§ **ACTIVITY**: Pull out every line below holding the word "required".

# # #

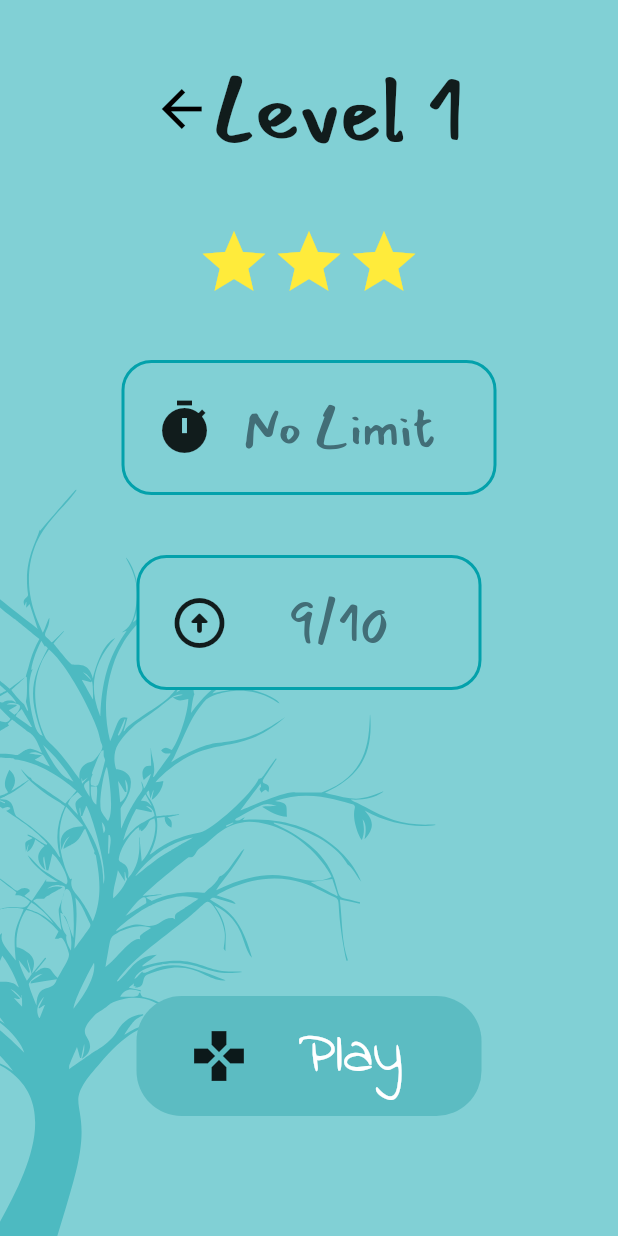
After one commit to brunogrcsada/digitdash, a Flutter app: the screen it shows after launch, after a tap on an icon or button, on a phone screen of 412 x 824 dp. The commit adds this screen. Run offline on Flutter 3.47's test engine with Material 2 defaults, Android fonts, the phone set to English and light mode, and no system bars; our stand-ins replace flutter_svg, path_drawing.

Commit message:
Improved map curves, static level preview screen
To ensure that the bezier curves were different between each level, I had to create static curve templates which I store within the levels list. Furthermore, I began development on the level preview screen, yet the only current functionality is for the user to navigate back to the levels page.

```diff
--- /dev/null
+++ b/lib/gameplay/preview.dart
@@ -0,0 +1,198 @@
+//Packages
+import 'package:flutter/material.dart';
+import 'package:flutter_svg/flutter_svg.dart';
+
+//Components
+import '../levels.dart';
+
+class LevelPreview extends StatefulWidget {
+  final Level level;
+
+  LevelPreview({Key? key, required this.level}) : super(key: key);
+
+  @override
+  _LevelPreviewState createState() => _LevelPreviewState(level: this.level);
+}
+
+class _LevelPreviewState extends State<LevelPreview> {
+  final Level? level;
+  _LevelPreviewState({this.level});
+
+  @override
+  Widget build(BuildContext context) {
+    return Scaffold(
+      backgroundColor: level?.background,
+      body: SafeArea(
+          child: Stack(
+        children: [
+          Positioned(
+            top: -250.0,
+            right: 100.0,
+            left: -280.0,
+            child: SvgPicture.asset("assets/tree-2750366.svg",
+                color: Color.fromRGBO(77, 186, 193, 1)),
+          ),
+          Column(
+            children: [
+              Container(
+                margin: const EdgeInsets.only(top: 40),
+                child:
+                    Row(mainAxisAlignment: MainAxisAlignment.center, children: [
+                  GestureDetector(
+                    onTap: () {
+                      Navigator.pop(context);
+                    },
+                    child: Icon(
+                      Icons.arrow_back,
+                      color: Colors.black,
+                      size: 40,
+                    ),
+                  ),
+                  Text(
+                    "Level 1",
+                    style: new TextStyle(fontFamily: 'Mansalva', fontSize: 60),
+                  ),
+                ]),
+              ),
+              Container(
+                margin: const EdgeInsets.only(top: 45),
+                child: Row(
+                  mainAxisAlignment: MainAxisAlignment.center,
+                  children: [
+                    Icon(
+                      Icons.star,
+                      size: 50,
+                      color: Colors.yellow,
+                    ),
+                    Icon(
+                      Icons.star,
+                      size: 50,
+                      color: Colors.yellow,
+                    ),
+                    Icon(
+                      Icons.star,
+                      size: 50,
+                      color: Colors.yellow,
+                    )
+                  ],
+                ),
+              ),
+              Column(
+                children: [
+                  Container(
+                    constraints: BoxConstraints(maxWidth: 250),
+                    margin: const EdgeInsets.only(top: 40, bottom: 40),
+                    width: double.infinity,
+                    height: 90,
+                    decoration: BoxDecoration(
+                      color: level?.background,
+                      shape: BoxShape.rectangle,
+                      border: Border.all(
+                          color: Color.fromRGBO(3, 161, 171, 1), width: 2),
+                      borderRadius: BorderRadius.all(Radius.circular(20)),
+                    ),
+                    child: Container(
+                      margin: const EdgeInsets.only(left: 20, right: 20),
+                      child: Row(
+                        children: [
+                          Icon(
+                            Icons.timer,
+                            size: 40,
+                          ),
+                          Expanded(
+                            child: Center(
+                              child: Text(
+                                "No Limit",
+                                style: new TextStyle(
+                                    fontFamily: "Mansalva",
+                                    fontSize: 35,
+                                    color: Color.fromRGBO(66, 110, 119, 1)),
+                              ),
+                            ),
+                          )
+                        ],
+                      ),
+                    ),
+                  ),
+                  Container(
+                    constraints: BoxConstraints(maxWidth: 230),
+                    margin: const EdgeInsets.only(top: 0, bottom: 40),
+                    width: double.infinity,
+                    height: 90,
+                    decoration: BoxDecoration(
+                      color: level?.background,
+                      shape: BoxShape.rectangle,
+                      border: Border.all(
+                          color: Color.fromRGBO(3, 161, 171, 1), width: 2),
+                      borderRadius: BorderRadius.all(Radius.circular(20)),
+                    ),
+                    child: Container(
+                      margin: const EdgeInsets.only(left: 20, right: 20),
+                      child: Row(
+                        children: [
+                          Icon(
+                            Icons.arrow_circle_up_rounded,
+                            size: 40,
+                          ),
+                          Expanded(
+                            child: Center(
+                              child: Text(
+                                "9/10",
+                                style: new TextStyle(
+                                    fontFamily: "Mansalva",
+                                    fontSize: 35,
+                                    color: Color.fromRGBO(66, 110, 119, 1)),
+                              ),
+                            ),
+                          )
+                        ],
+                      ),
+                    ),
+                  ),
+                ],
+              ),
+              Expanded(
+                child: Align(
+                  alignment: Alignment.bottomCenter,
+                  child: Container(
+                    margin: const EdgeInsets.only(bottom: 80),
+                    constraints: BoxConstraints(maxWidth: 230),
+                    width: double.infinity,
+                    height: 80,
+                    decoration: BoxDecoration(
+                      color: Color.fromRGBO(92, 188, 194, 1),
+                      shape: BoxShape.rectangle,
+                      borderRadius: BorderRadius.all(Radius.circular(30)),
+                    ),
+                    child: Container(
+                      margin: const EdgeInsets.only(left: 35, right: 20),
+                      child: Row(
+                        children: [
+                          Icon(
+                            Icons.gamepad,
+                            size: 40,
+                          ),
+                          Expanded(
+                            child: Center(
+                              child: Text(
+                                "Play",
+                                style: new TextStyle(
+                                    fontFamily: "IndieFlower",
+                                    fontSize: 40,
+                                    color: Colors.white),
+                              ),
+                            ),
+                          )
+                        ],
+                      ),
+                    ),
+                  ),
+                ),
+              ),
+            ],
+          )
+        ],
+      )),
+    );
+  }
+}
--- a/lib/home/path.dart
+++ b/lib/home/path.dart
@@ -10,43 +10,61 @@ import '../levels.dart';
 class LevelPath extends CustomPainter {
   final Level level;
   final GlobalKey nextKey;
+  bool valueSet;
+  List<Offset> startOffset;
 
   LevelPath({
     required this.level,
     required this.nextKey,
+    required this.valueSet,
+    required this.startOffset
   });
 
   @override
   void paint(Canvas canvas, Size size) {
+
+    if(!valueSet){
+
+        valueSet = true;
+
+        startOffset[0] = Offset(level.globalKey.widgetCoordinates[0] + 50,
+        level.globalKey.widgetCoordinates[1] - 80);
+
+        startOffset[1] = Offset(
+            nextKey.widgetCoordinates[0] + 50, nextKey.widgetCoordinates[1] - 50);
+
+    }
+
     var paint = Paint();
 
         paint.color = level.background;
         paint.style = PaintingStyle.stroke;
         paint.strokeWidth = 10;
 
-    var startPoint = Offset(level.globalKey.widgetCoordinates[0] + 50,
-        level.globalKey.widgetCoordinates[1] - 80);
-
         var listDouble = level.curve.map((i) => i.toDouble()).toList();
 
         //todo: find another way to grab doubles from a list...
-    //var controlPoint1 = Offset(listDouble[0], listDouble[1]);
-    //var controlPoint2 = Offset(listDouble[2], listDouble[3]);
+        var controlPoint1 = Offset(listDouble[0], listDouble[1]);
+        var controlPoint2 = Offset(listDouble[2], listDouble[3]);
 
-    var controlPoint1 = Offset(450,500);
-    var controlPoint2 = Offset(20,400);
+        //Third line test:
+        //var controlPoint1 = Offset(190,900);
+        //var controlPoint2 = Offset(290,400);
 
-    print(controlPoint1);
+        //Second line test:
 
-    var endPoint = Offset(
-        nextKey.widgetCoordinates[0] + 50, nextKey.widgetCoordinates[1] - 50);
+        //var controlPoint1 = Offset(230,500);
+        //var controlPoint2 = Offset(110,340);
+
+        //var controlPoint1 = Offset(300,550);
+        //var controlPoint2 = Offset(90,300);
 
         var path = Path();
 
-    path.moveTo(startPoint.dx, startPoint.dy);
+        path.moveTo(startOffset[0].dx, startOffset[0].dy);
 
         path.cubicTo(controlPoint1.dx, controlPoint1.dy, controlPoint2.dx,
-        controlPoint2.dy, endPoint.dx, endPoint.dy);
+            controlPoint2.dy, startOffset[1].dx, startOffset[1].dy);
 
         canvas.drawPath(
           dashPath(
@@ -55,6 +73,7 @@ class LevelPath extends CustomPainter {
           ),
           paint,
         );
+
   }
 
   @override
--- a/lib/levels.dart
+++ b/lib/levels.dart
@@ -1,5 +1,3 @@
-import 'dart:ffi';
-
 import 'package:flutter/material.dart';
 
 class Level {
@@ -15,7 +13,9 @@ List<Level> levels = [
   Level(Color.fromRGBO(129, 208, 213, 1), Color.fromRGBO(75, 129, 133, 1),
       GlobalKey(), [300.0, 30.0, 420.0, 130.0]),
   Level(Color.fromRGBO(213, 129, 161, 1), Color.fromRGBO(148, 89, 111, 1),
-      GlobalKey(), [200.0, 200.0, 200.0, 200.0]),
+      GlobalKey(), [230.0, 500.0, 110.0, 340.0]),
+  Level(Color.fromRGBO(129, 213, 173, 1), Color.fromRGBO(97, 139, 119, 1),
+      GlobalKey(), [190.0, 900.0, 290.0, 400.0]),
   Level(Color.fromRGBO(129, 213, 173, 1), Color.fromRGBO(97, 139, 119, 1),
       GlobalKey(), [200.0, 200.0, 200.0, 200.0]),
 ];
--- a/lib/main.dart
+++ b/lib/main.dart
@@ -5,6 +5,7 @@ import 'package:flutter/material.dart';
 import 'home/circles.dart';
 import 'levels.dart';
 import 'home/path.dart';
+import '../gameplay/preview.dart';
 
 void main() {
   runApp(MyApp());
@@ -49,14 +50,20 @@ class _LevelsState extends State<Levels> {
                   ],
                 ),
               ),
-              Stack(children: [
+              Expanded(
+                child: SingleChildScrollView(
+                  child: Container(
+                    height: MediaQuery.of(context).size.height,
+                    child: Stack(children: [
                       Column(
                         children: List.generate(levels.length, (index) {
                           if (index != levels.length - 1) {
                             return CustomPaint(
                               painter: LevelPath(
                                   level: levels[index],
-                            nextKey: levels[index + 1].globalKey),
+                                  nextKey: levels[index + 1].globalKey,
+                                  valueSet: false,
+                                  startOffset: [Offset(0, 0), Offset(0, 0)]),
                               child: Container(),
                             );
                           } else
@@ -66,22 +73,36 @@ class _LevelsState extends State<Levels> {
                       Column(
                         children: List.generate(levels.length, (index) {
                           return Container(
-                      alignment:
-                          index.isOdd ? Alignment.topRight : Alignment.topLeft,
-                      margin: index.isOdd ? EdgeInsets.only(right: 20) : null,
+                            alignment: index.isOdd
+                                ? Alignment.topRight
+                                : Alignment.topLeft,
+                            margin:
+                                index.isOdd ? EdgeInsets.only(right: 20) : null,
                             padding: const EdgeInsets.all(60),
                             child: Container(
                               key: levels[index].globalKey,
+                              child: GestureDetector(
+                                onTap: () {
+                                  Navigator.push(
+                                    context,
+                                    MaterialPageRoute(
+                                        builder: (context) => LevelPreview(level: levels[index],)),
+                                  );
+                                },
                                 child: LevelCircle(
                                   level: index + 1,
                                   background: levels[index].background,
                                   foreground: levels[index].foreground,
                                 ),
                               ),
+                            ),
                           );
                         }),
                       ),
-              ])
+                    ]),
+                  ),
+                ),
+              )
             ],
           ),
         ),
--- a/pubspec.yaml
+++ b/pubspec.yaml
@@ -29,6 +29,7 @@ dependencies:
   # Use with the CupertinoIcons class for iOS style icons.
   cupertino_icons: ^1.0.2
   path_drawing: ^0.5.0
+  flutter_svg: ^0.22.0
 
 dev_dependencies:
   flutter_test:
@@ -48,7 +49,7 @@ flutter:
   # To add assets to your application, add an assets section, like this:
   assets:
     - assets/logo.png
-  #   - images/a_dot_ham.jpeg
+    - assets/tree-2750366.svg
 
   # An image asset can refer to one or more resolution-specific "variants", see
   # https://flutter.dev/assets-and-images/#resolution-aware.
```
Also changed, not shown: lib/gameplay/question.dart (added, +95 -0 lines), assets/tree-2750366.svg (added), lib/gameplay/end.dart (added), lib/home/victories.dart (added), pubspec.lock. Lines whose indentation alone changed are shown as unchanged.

# # #

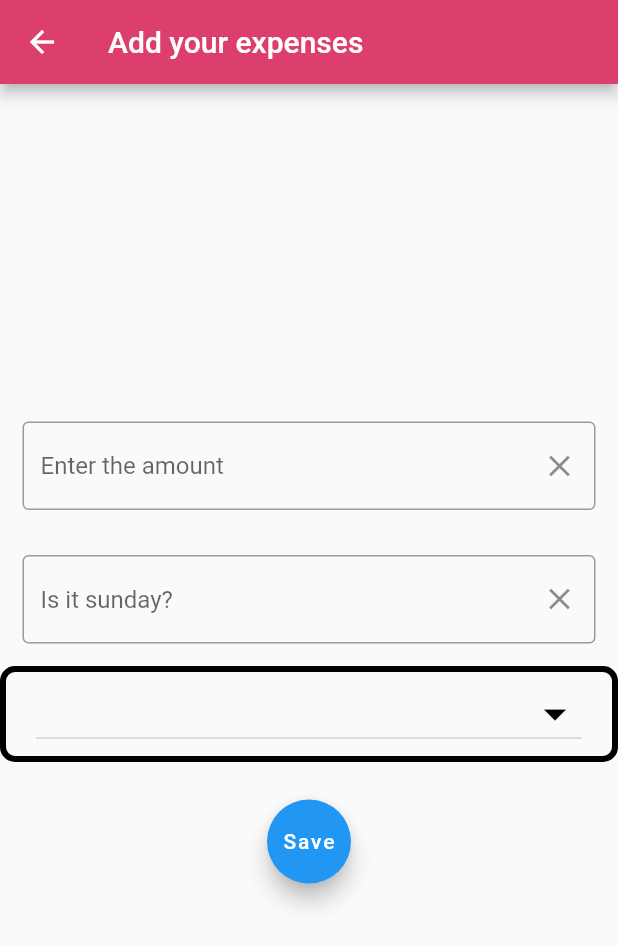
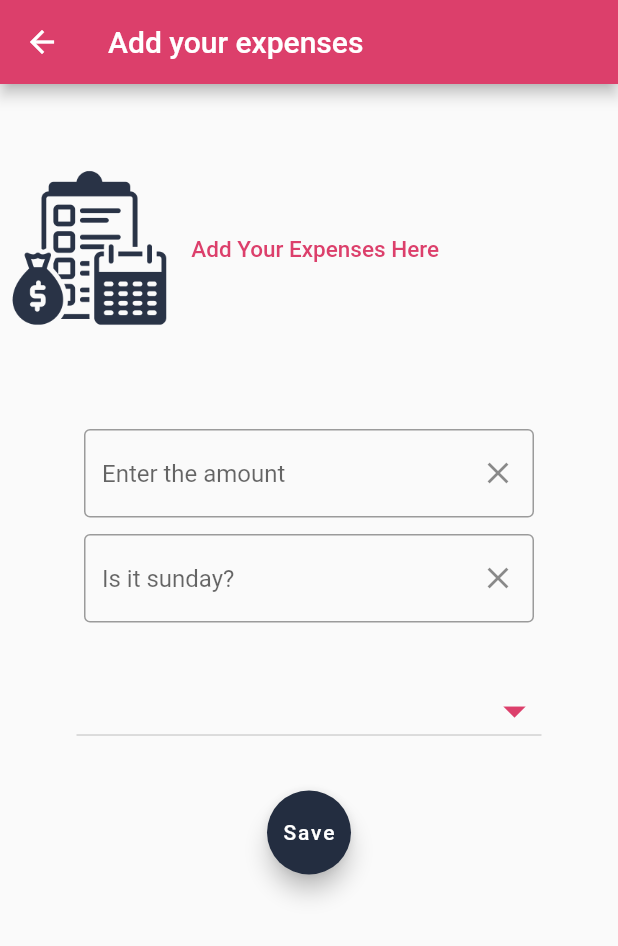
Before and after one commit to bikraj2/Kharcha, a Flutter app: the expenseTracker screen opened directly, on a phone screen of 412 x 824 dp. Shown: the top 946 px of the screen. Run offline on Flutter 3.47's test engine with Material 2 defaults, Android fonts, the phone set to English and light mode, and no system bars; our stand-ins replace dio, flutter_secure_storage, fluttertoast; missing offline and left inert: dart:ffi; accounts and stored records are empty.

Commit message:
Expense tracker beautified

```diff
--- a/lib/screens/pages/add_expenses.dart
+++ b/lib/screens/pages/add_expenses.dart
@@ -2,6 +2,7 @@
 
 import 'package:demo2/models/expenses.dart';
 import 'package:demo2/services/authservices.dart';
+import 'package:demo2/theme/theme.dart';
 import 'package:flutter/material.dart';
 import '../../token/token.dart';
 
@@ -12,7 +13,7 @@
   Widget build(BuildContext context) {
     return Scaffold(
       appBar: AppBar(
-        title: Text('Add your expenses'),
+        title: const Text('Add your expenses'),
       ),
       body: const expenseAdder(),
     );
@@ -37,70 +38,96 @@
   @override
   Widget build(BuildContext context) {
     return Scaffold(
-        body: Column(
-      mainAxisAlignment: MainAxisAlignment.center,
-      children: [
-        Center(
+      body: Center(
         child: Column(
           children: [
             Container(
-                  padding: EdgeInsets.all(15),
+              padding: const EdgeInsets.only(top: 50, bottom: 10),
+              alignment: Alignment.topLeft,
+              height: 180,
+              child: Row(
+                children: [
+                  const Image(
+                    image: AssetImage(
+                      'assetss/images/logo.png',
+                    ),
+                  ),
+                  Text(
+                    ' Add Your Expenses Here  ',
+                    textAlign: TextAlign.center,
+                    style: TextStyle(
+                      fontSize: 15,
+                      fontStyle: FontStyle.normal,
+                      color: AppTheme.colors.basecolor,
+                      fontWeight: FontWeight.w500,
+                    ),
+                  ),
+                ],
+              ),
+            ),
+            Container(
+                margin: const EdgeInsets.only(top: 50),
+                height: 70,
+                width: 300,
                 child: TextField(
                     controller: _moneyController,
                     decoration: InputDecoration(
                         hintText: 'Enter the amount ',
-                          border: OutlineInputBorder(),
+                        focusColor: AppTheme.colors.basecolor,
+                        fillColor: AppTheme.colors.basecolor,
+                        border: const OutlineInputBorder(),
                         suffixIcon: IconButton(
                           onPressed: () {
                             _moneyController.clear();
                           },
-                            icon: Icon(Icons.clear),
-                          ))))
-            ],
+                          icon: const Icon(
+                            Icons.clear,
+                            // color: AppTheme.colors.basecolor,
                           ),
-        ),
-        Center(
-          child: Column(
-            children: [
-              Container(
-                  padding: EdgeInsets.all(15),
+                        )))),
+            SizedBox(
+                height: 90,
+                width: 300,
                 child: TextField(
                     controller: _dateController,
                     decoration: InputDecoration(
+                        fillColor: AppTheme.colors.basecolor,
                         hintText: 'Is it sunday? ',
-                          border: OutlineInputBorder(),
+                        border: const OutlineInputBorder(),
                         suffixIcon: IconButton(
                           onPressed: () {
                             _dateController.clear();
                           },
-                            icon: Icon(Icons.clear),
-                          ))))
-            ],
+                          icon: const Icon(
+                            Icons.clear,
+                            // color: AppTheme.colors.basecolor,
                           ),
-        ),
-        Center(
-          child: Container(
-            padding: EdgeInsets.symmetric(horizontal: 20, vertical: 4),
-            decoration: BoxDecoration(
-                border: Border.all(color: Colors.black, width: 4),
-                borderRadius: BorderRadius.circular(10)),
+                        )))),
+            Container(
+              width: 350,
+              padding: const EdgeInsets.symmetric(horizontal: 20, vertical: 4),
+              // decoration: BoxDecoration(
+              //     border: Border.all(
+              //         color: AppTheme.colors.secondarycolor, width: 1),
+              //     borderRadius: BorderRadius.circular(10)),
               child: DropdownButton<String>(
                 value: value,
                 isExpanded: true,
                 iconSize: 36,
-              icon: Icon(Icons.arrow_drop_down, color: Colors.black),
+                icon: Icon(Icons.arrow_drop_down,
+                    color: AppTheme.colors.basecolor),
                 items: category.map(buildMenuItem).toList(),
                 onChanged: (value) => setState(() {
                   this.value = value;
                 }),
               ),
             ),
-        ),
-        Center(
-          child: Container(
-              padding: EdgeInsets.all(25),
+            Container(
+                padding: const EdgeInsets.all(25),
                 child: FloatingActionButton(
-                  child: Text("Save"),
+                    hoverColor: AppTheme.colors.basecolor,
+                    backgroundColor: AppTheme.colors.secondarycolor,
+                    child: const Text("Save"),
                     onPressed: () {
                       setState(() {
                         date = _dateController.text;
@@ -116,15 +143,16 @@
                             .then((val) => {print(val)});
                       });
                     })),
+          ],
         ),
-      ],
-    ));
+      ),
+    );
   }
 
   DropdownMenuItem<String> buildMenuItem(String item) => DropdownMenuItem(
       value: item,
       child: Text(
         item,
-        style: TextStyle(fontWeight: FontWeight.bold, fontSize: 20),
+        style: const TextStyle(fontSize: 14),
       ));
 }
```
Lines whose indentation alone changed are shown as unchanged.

# # #

§ **SOLVED EXERCISE**:
+  LevelPreview({Key? key, required this.level}) : super(key: key);
     required this.level,
     required this.nextKey,
+    required this.valueSet,
+    required this.startOffset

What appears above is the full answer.